It is interesting to consider this bottle type in contrast to the many antique bitters bottles which are so fancy in form – bottles whose form defined the product, its desirable status and no doubt its expensive price tag.

Lash Bitters

Donald Yates (PDF file) has put together a good synopsis of this company (Bottles and Extras, Winter 2003) which was in operation in various holdings from 1850 to 1966.  Interesting, it is a Western Bottle – the company began in California – before expanding to offices in Chicago and New York, and then consolidating in its final years in Passaic, New Jersey.

Hostetter Bitters

Other Square Bitters Bottles

antique bottle questions

Got A Question about Your Bottle?

Ask it on our Discussion forum

Case Gin Bottles

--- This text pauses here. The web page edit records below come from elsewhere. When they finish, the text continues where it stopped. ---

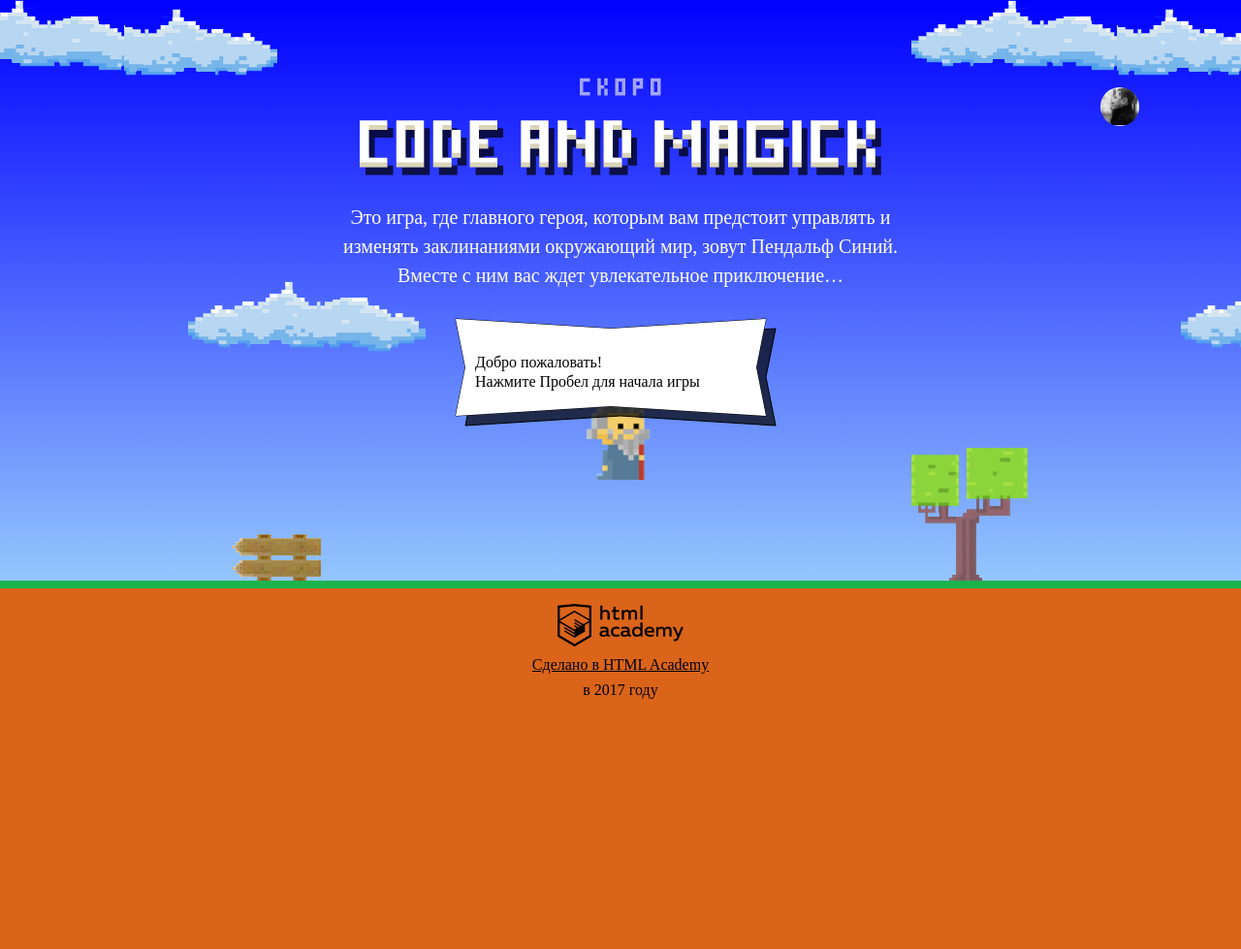
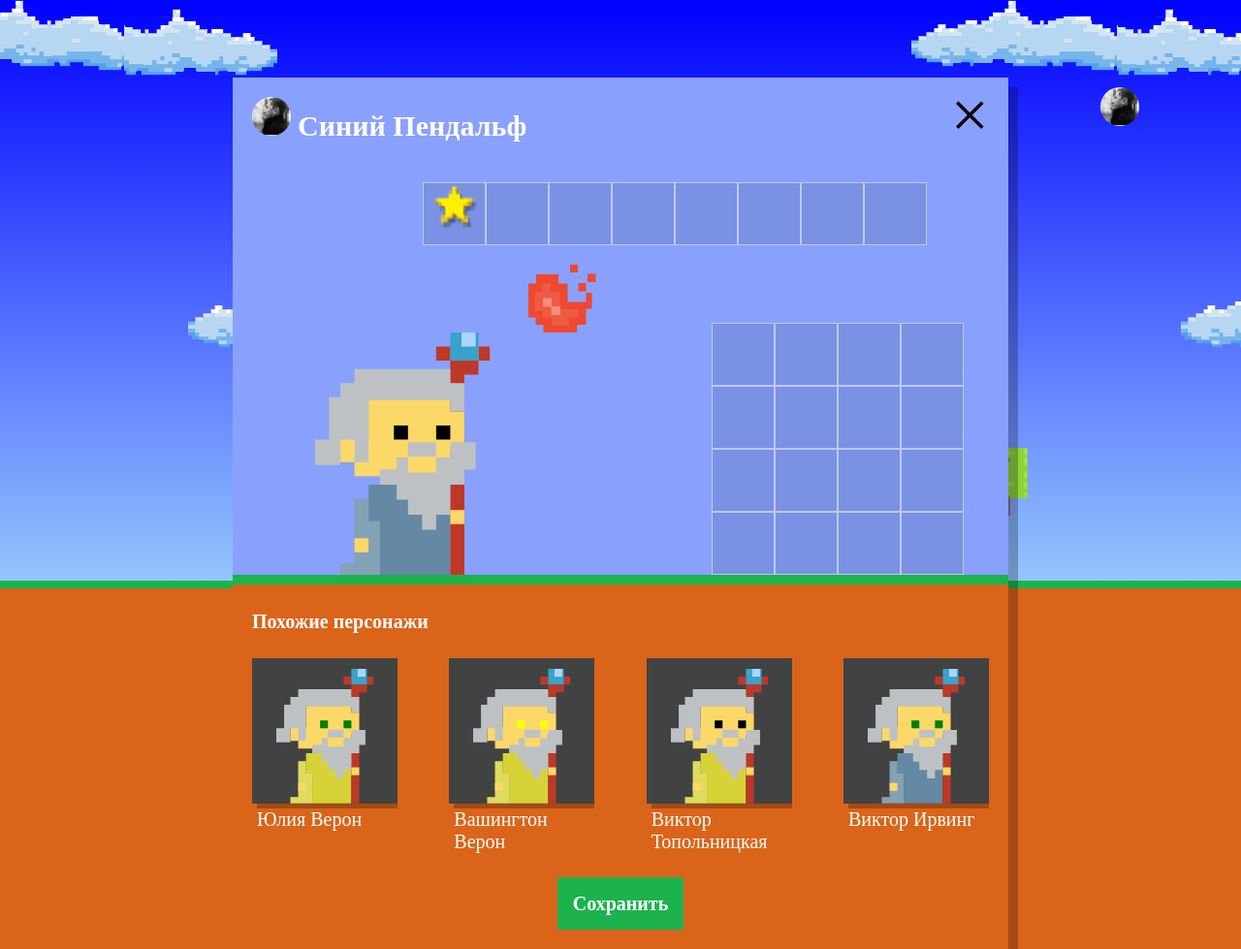
Before and after one commit to Yelesovushka/1166845-code-and-magick-20, a website: page index.html in a window 1280 px wide. Shown: the whole page at 97% size. Before the commit the page ends 800 px from the top, so only its background shows below. Drawn offline with Linux system fonts and the light colour scheme; a web font is replaced by a local one.

Commit message:
Нас орда: создаем персонажей

```diff
--- a/index.html
+++ b/index.html
@@ -209,6 +209,7 @@
 </script>
 
 <script src="js/game.js"></script>
+<script src="js/setup.js"></script>
 
 </body>
 </html>
--- /dev/null
+++ b/js/setup.js
@@ -0,0 +1,51 @@
+'use strict';
+
+var NAMES = ['Иван', 'Хуан Себастьян', 'Мария', 'Кристоф', 'Виктор', 'Юлия', 'Люпита', 'Вашингтон'];
+var SURNAMES = ['да Марья', 'Верон', 'Мирабелла', 'Вальц', 'Онопко', 'Топольницкая', 'Нионго', 'Ирвинг'];
+var COAT_COLORS = ['rgb(101, 137, 164)', 'rgb(241, 43, 107)', 'rgb(146, 100, 161)', 'rgb(56, 159, 117)', 'rgb(215, 210, 55)', 'rgb(0, 0, 0)'];
+var EYES_COLORS = ['black', 'red', 'blue', 'yellow', 'green'];
+
+function getRandomNumber(min, max) {
+  return Math.floor(Math.random() * (max - min + 1)) + min;
+}
+
+var userDialog = document.querySelector('.setup');
+userDialog.classList.remove('hidden');
+
+document.querySelector('.setup-similar').classList.remove('hidden');
+
+var wizards = [];
+
+function wizardObj() {
+  return {
+    name: NAMES[getRandomNumber(0, 7)] + ' ' + SURNAMES[getRandomNumber(0, 7)],
+    coatColor: COAT_COLORS[getRandomNumber(0, 5)],
+    eyesColor: EYES_COLORS[getRandomNumber(0, 4)]
+  };
+}
+
+for (var i = 0; i < 4; i++) {
+  wizards.push(wizardObj());
+}
+
+var similarListElement = document.querySelector('.setup-similar-list');
+var similarWizardTemplate = document.querySelector('#similar-wizard-template')
+    .content
+    .querySelector('.setup-similar-item');
+
+function renderWizard(wizard) {
+  var wizardElement = similarWizardTemplate.cloneNode(true);
+
+  wizardElement.querySelector('.setup-similar-label').textContent = wizard.name;
+  wizardElement.querySelector('.wizard-coat').style.fill = wizard.coatColor;
+  wizardElement.querySelector('.wizard-eyes').style.fill = wizard.eyesColor;
+
+  return wizardElement;
+}
+
+var fragment = document.createDocumentFragment();
+for (i = 0; i < wizards.length; i++) {
+  fragment.appendChild(renderWizard(wizards[i]));
+}
+
+similarListElement.appendChild(fragment);
```
Also changed, not shown: js/stat.js (added, +63 -0 lines).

Case gin bottles, also known as taper gins, were a common style used from the 17th through early 20th centuries.  The body is square in cross section and in all cases will taper from a wide shoulder to a narrower cross-section at the base.  This form is almost always found in olive green color ranging from translucent to opaque.  On occasion, you will encounter examples in clear and other green hues.  Other colors are rare – I have seen an example or two in cobalt blue over the years.

For an superb review of facts and references related to case gins, see Bill Lindsey’s liquor/spirits bottle page.  Scroll way down to the Case Gin section.

Dale Murschell’s book on Wistarburgh glass discusses case gins made at this 17th century glassworks in New Jersey.  As Dale states, Wistar advertised the form for sale and they were listed in his Will Inventory.    He shows many fragments and examples and discusses attributing form variants to the factory.  In short, Wistar examples are thought to be those which are quite boxy in form with a very square shoulder and a pronounced arc across the base edges.  This is a simplification of the data so be sure to consult with Dale’s book for far greater detail.

Thanks to Dale’s book and a discussion with Rick Ciralli earlier this year, I was inspired to snap a bunch of photos of gins at the Coventry Bottle Show in May.  There was a great selection of case gins there including a period chest full of gins. 

Here are the pictures: (click images to see larger views)


antique bottle questions

Got A Question about Your Bottle?

Ask it on our Discussion forum